Across the entries below, the lines containing "style" should be counted and only their number returned.

*** SOURCE MATERIAL ***

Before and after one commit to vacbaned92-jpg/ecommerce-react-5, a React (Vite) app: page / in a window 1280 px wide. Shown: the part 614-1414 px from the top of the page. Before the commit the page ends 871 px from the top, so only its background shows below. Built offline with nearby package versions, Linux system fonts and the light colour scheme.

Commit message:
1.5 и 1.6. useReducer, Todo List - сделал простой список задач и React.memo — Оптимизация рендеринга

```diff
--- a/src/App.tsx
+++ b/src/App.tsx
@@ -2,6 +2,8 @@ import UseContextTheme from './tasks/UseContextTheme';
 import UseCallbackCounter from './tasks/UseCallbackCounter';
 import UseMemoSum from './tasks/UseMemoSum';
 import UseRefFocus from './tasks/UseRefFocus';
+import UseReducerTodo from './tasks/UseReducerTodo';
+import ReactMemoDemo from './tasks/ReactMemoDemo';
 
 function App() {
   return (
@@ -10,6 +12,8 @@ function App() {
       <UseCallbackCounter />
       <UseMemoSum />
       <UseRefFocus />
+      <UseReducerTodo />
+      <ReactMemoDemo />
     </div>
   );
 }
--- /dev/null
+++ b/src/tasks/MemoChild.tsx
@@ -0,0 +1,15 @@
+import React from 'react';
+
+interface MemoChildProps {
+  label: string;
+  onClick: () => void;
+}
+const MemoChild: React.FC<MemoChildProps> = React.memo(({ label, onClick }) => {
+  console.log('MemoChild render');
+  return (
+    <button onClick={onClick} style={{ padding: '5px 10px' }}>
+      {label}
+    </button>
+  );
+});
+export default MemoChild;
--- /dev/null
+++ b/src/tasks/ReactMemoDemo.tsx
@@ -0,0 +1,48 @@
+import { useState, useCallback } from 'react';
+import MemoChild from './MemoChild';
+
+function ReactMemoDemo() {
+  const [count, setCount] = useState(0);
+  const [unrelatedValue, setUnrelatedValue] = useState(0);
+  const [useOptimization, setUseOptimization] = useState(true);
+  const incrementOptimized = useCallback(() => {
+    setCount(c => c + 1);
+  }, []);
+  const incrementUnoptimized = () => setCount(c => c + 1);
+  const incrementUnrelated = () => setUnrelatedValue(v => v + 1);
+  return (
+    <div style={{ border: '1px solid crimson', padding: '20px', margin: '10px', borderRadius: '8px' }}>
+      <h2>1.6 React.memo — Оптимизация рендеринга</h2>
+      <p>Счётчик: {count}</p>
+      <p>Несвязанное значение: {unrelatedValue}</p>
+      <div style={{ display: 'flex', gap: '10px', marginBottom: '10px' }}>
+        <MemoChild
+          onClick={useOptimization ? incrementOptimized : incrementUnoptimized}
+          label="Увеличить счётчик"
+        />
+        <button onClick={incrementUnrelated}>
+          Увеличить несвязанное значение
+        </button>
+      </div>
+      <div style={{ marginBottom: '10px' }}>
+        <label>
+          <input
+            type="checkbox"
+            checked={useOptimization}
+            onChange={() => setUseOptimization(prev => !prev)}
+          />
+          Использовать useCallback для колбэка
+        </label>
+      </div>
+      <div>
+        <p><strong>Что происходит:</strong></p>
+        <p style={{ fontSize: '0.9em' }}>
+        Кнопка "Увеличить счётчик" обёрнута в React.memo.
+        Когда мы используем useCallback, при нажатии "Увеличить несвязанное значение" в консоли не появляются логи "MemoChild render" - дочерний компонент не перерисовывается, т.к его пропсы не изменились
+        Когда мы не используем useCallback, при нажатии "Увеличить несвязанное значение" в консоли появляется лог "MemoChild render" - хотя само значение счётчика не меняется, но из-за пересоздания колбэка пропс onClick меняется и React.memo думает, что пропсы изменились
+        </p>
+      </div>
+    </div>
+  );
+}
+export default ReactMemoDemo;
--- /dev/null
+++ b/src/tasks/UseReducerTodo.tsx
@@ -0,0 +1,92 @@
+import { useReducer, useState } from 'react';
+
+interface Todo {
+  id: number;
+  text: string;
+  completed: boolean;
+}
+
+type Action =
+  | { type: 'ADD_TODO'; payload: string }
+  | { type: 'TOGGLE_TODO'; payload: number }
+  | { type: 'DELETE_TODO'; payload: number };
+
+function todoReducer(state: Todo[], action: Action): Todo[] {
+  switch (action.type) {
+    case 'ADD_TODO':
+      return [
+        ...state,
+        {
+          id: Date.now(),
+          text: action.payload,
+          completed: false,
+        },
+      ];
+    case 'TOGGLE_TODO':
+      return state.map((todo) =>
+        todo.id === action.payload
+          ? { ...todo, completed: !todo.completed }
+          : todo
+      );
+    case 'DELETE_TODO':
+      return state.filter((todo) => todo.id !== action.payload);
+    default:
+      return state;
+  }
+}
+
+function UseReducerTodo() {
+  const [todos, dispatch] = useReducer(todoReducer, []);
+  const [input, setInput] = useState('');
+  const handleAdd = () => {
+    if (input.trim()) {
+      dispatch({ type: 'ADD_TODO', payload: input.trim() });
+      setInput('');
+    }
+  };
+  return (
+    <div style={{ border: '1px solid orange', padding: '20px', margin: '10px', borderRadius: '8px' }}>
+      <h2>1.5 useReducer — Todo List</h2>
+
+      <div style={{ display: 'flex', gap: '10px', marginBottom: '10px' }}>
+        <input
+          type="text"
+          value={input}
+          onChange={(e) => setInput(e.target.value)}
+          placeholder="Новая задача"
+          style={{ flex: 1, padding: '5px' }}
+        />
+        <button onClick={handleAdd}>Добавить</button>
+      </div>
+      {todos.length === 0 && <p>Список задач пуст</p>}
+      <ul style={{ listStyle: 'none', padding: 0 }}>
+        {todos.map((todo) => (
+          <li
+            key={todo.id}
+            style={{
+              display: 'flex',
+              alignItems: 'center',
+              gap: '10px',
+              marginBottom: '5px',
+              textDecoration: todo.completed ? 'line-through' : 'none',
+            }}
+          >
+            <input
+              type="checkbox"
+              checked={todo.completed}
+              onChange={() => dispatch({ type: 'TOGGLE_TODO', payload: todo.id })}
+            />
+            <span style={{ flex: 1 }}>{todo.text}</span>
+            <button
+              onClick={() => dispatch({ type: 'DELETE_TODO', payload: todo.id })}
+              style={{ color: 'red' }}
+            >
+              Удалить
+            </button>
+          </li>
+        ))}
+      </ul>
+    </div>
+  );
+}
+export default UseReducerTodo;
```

*** End of SOURCE MATERIAL ***

__RESULT OF THIS TASK__: 12